But now that you spotted a precarious tree limb in your garden, you’re wondering if, perhaps, you should trim now…
Usually, it’s best to prune trees in the dormant season when deciduous trees they don’t have any leaves. But as with any rule, there are always exceptions. Discover what they are below.
You probably want to hold off on heavily pruning trees now–unless it’s a fruit tree or poses a safety risk. But removing a few small branches should be A-OK as you long as you do it the right way.
When is summer pruning good for trees:
Why shouldn't you heavily prune trees in summer? If you prune to excess in summer, next year, your trees may not be as full. Summer pruning takes away from the tree's total number of leaves, and fewer leaves mean less food flowing throughout the tree for next year's growth.
A tree with open pruning wounds may be extra vulnerable to certain diseases, some of which are spread by insects attracted to fresh wounds. That’s especially for oak and elm trees! If possible, you should not prune oak trees at all during the summer to reduce the chance of oak wilt, which is a potentially fatal disease, and do not prune elm trees at all during the summer to reduce the chance of Dutch elm disease, both of which are fatal diseases.
If you must prune (usually for safety reasons), paint the pruning cuts with latex paint to make them less attractive to fungus-carrying beetles.
Here's more information on the best time to trim oak trees and how often.
There are quite a few reasons pruning your tree regularly is important. (see earlier note about the linked blog and frequency of pruning)
Sometimes, though, these things can be hard to see or understand, depending on your specific tree and how much you know about that species.
If you think your tree may cause damage to your home or you have safety concerns, contacting a certified arborist can ensure that trimming is done right to alleviate your issues and to keep your tree healthy as well.
A professional arborist can also be helpful if you need to trim branches larger than 4 inches, which are large enough to be dangerous for untrained people to cut.

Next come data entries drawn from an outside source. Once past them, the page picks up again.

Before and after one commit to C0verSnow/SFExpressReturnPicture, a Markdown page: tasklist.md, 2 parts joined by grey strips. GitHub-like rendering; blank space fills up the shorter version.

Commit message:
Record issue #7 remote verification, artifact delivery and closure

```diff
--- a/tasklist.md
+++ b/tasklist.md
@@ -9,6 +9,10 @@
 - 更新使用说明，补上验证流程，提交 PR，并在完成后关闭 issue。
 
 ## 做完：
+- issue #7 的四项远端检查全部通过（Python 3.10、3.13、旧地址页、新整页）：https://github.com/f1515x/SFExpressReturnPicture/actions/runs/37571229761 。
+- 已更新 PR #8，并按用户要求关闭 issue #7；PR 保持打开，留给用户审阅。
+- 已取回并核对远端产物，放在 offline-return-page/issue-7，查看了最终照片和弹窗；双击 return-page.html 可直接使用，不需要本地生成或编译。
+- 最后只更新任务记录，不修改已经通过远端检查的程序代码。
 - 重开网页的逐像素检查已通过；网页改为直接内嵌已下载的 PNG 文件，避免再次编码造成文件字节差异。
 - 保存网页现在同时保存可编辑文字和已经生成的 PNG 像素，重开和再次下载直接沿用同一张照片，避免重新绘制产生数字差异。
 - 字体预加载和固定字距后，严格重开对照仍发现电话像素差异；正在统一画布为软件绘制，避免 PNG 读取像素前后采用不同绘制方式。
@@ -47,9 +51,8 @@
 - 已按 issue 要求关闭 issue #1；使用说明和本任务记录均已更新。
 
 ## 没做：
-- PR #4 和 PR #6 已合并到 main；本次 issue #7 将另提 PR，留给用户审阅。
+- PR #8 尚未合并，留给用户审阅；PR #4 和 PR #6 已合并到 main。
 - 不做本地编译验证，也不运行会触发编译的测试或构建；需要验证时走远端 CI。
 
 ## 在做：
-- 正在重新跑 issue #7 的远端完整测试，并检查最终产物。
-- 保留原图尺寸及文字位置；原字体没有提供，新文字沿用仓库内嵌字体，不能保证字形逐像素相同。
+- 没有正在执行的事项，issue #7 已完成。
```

If you have any doubt about your ability to assess your tree pruning needs and what to cut and what not to cut, contacting a certified arborist can give you the peace of mind you need to get the job done safely and quickly.